This is cool....although i think band have somehat ran out of ideas....nothing beats "Painkiller". This album has some definite great points, that being said...
on 2008-09-08 dscanland Said:
Now that I've spent a couple listens on Nostradamus I have to concede to SolitaryMan's scathing review. Yes, there are some very impressive highlights on the album but there are WAY too many slow songs. I got terribly bored every time I listened all the way through both of the discs. Back to my original comment, If the Priest were a little more selective in their song selection in the first place, weeding out some of the pretentious crap this could have been an amazing album. They really just need a little more meat and not as many vegetables.
on 2008-08-03 kev_stev Said:
Reminds me of Coheed and Cambria's failings with GAIV, haha
on 2008-07-30 SolitaryMan Said:
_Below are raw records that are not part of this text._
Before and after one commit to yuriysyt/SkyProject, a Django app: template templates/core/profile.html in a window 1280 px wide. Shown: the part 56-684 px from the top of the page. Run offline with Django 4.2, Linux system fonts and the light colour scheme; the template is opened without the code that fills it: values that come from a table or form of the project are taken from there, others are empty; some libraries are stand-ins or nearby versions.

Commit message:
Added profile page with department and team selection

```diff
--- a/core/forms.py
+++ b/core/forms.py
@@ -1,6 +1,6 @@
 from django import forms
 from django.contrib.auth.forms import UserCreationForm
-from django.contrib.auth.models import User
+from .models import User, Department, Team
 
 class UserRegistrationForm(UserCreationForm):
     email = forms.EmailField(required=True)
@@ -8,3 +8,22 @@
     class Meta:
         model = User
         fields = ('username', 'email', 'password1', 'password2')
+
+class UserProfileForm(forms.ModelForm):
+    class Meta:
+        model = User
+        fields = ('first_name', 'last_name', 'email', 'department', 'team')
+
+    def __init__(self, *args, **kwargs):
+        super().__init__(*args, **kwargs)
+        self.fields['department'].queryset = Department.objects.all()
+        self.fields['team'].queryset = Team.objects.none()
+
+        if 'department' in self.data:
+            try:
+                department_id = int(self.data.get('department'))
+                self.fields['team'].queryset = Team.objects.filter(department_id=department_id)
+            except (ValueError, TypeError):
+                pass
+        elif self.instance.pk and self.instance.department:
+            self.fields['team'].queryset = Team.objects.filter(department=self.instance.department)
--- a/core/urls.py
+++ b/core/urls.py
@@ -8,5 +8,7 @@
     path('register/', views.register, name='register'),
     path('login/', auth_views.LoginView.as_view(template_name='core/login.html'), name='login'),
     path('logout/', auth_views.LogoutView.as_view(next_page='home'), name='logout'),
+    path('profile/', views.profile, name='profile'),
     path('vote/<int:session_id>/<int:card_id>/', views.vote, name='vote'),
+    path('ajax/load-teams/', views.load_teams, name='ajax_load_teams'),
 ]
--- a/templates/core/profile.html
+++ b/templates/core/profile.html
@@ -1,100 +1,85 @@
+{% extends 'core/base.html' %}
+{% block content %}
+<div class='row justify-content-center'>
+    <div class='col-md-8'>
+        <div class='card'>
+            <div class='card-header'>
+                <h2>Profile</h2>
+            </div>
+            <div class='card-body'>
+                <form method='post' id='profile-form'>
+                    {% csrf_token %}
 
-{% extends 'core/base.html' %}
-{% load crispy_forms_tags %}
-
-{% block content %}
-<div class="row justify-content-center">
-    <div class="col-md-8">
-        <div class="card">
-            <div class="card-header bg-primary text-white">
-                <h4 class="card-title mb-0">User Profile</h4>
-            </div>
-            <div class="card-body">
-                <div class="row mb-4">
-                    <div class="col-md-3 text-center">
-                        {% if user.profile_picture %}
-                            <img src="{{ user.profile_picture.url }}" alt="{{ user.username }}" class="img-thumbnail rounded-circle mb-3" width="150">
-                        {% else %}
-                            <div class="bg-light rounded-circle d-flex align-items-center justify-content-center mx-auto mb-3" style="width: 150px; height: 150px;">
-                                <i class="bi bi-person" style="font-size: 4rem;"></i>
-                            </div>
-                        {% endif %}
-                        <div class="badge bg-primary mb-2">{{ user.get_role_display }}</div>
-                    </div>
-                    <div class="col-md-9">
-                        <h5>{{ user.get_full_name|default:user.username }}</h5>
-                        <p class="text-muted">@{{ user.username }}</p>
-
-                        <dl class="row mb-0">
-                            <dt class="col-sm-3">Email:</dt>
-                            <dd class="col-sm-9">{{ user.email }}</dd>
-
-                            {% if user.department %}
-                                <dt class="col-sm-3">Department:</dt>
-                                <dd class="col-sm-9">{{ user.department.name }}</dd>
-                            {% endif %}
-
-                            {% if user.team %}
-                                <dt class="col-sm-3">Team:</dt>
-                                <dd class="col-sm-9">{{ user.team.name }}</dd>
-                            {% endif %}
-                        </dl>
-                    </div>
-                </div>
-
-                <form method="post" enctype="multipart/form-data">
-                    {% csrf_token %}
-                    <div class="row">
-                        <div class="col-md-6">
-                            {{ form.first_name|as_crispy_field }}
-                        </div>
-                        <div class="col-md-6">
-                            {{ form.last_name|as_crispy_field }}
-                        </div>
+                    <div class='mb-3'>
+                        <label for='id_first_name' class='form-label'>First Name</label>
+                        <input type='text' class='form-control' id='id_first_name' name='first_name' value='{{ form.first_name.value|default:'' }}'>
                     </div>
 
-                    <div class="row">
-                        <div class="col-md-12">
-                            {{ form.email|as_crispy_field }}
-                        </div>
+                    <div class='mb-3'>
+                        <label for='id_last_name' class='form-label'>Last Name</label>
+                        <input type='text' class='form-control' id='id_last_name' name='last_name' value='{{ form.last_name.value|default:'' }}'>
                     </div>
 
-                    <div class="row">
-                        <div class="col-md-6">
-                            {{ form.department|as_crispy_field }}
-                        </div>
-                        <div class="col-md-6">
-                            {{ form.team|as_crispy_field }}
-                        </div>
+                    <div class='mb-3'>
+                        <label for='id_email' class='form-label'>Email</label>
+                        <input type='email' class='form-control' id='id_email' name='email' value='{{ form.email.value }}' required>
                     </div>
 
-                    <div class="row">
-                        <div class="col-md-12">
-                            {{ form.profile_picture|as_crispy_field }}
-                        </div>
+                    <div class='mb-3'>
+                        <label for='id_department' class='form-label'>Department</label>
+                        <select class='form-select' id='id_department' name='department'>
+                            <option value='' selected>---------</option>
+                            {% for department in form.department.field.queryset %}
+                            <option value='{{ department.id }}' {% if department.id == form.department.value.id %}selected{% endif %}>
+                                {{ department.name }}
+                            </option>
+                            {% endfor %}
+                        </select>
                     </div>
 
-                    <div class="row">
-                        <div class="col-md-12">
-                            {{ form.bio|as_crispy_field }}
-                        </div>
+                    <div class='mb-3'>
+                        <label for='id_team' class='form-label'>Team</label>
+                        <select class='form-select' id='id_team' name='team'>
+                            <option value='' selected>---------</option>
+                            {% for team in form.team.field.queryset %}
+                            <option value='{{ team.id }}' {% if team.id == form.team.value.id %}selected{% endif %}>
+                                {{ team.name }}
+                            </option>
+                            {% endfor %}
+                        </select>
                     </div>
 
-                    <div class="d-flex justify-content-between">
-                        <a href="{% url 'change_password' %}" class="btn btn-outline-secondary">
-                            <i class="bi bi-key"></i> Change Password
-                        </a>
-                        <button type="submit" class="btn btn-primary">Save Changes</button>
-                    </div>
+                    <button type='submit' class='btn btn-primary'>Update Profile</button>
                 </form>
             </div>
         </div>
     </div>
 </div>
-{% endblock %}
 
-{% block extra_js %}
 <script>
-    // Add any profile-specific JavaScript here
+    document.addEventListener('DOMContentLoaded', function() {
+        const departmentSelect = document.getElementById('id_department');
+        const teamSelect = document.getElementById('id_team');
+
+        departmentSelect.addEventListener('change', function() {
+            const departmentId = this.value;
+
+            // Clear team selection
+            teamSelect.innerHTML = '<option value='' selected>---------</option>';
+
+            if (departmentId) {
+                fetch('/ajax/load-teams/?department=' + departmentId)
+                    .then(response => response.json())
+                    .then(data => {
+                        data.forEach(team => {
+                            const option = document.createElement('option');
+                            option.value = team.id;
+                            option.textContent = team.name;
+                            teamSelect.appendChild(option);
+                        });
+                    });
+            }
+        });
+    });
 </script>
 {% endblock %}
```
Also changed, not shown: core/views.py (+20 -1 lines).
There are a few decent tracks, but why focus on them when it's the album's worth of material Priest are trying to sell? This is a concept album, and as such it falls flat on it's face. I couldn't have given it a better rating, perhaps just talked a bit more about the few good moments.
on 2008-07-30 dscanland Said:
Wow Kev, That was a harsh review. I admit, Judas Priest should have been a little more selective in their song selection, bringing it down to one disc, but the good songs make up for it. I hope to have a review up shortly, giving a little more praise than Kevin did.